“This is how communities come together,” said MSTS President Mark Martinez. “The NNSS and MSTS invest in our local students year-round and are highly interested in advancing STEM in our community. Donating Chromebooks to help Clark County students keep current during the pandemic was an easy decision.”
For more information about the NNSS’ support to Nevada, visit https://www.nnss.gov/docs/fact_sheets/DOENV_0491.pdf.
NNSS scientists represent at NNSA’s premier science council
Following four years of service as the Nevada National Security Site (NNSS) representative for the National Nuclear Security Administration (NNSA) Defense Programs Science Council, Distinguished Scientist Howard Bender is passing the torch to Principal Scientist Marylesa Howard.
Created to explore science, technology and engineering opportunities for the NNSA, the Defense Programs Science Council is comprised of one representative from each NNSA production site and laboratory. Together, the team pursues science and technology best practices throughout the enterprise, analyzes stockpile planning and hedge strategies, and supports the development of the NNSA Stockpile Stewardship and Management Plan.

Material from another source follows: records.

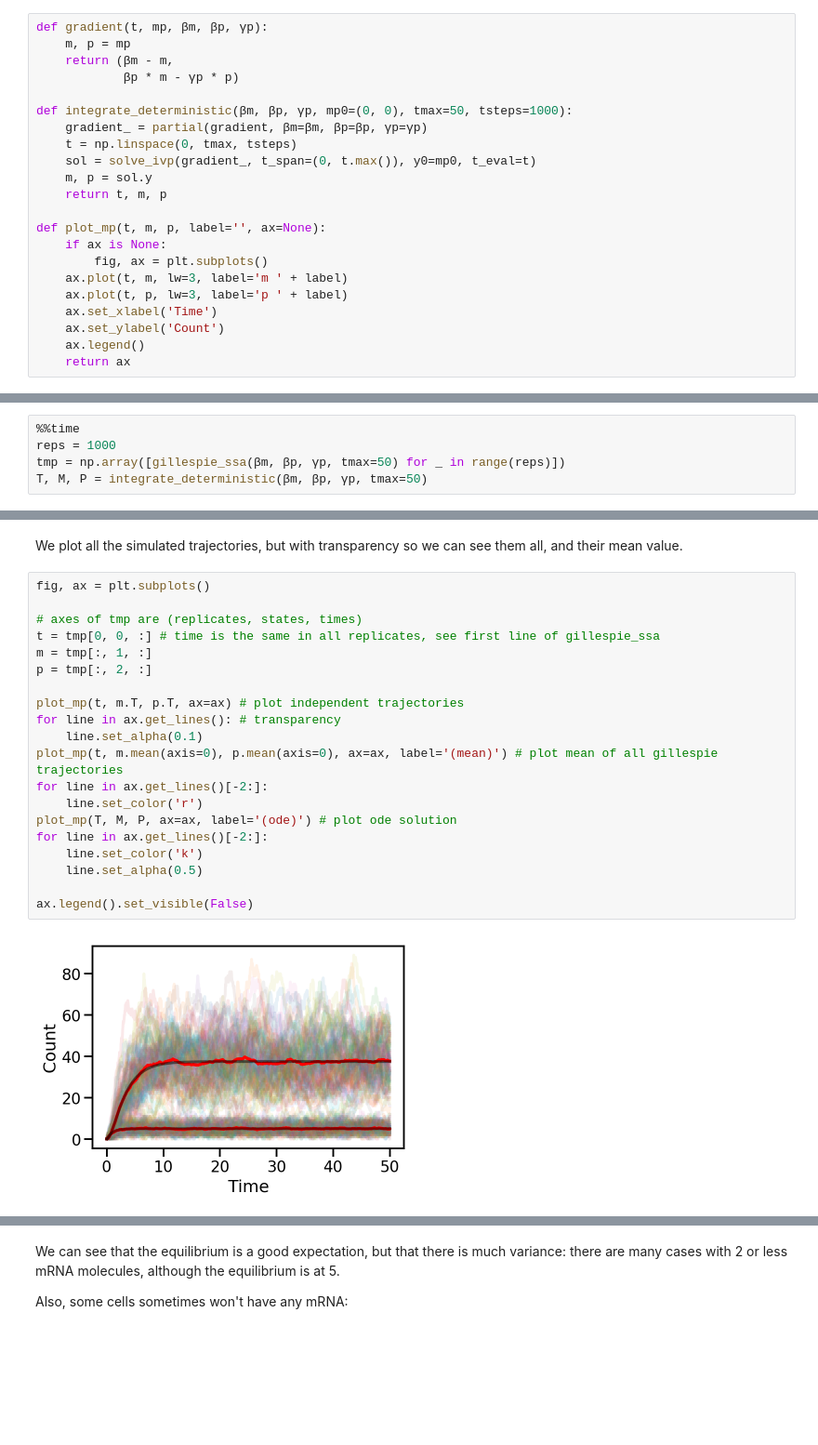
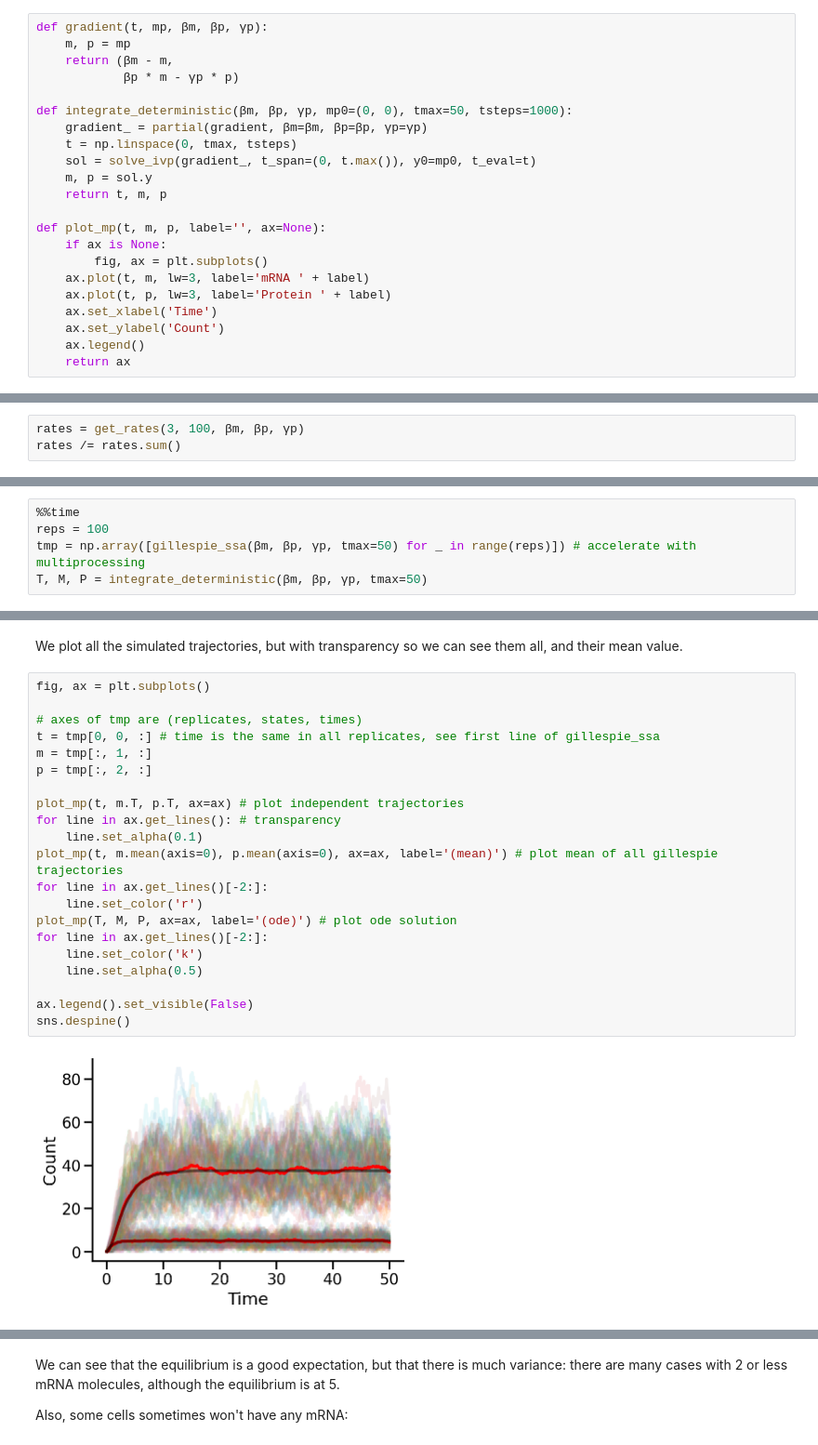
Before and after one commit to yoavram/SciComPy, a Jupyter notebook: notebooks/gillespie.ipynb, the cells around one changed output, grey strips where cells are left out. Shown at 93% size. Cells and saved outputs as stored; diff of their text form; blank space fills up the shorter version.

```diff
--- a/notebooks/gillespie.ipynb
+++ b/notebooks/gillespie.ipynb
@@ -126,8 +103,8 @@ def integrate_deterministic(βm, βp, γp, mp0=(0, 0), tmax=50, tsteps=1000):
 def plot_mp(t, m, p, label='', ax=None):
     if ax is None:
         fig, ax = plt.subplots()
-    ax.plot(t, m, lw=3, label='m ' + label)
-    ax.plot(t, p, lw=3, label='p ' + label)
+    ax.plot(t, m, lw=3, label='mRNA ' + label)
+    ax.plot(t, p, lw=3, label='Protein ' + label)
     ax.set_xlabel('Time')
     ax.set_ylabel('Count')
     ax.legend()
@@ -248,6 +282,9 @@ Draw the reaction type:
 def draw_reaction(rates):
     rates /= rates.sum()
     return np.random.multinomial(1, rates).argmax()
+# %%
+rates = get_rates(3, 100, βm, βp, γp)
+rates /= rates.sum()
 # %% [markdown]
 Updates matrix, `updates[i,j]` is the change in reactant `j` due to reaction `i`; `j=0` for mRNA and `j=1` for protein.
 # %%
@@ -323,7 +360,7 @@ There is quite a lot of noise here!
 Run the Gillespie algorithm 100 times and compare it to the deterministic dynamics.
 # %%
 %%time
-reps = 1000
-tmp = np.array([gillespie_ssa(βm, βp, γp, tmax=50) for _ in range(reps)])
+reps = 100
+tmp = np.array([gillespie_ssa(βm, βp, γp, tmax=50) for _ in range(reps)]) # accelerate with multiprocessing
 T, M, P = integrate_deterministic(βm, βp, γp, tmax=50)
 # %% [output]
@@ -334,22 +371,23 @@ We plot all the simulated trajectories, but with transparency so we can see them
 # %%
 fig, ax = plt.subplots()
 
 # axes of tmp are (replicates, states, times)
 t = tmp[0, 0, :] # time is the same in all replicates, see first line of gillespie_ssa
 m = tmp[:, 1, :]
 p = tmp[:, 2, :]
 
 plot_mp(t, m.T, p.T, ax=ax) # plot independent trajectories
 for line in ax.get_lines(): # transparency
     line.set_alpha(0.1)
 plot_mp(t, m.mean(axis=0), p.mean(axis=0), ax=ax, label='(mean)') # plot mean of all gillespie trajectories
 for line in ax.get_lines()[-2:]:
     line.set_color('r')
 plot_mp(T, M, P, ax=ax, label='(ode)') # plot ode solution
 for line in ax.get_lines()[-2:]:
     line.set_color('k')
     line.set_alpha(0.5)
 
 ax.legend().set_visible(False)
+sns.despine()
 # %% [output]
-[figure, old version]
+[figure, new version]
```
Also changed, not shown: parts of 26 cells of this notebook.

Bender was appointed to the role in 2016 as the first-ever NNSS representative.
“I’d like to think of the science council as more of a scientific and technical working group that advises the head of Defense Programs,” said Bender. “The group is tasked with looking at significant current and future challenges to the weapons program. Each of us has our own part in the weapons program, and we would tackle those as a think tank. Each of us brought our own perspective and knowledge base to the issue we were asked to look at.”
The council also supports NNSA’s nonproliferation and counterintelligence missions, and it collaborates with the Department of Defense and other federal agencies that have a role in NNSA’s Defense Programs activities.
“I see the group as helping to transform the complex and stockpile stewardship in the future,” said Bender. “I think it’s going to be instrumental in architecture for future stockpile efforts and other national security matters revolving around the weapons program.”
The council, which meets monthly in addition to twice a year at NNSA headquarters in Washington, D.C., was re-established in 2010 to investigate and explore cross-cutting science, technology and engineering issues and opportunities that have an impact across the NNSA.
“I think it’s one of the most phenomenal working groups I’ve been a part of in my career,” said Bender, who worked with NNSA and NNSS leadership to recommend Howard as his successor. “Someone else needs a chance at this.”
Howard, a signal processing and applied mathematics scientist, comes to the NNSA Defense Programs Science Council after receiving the United States government’s highest honor for scientists who demonstrate exceptional leadership in independent research careers – the Presidential Early Career Award for Scientists and Engineers (PECASE) – in July 2019.
“I would like to bring access and visibility to NNSS resources and capabilities, as well as some of our less-visible talents,” said Howard. “If the science council has a need that could utilize our resources and knowledge, I would love to connect the dots.”
Having already cultivated a network of peers in the NNSA through her career and PECASE, Howard says she looks forward to continuing to build opportunities throughout the enterprise.
“We have been putting together plans for how our NNSS analysis team can expand our role in future subcritical experimental needs at the labs. I’m really excited to see the doors that open up for our team and the new collaborative relationships we build with the laboratories.”
For more information about Defense Programs, see https://www.energy.gov/nnsa/missions/maintaining-stockpile.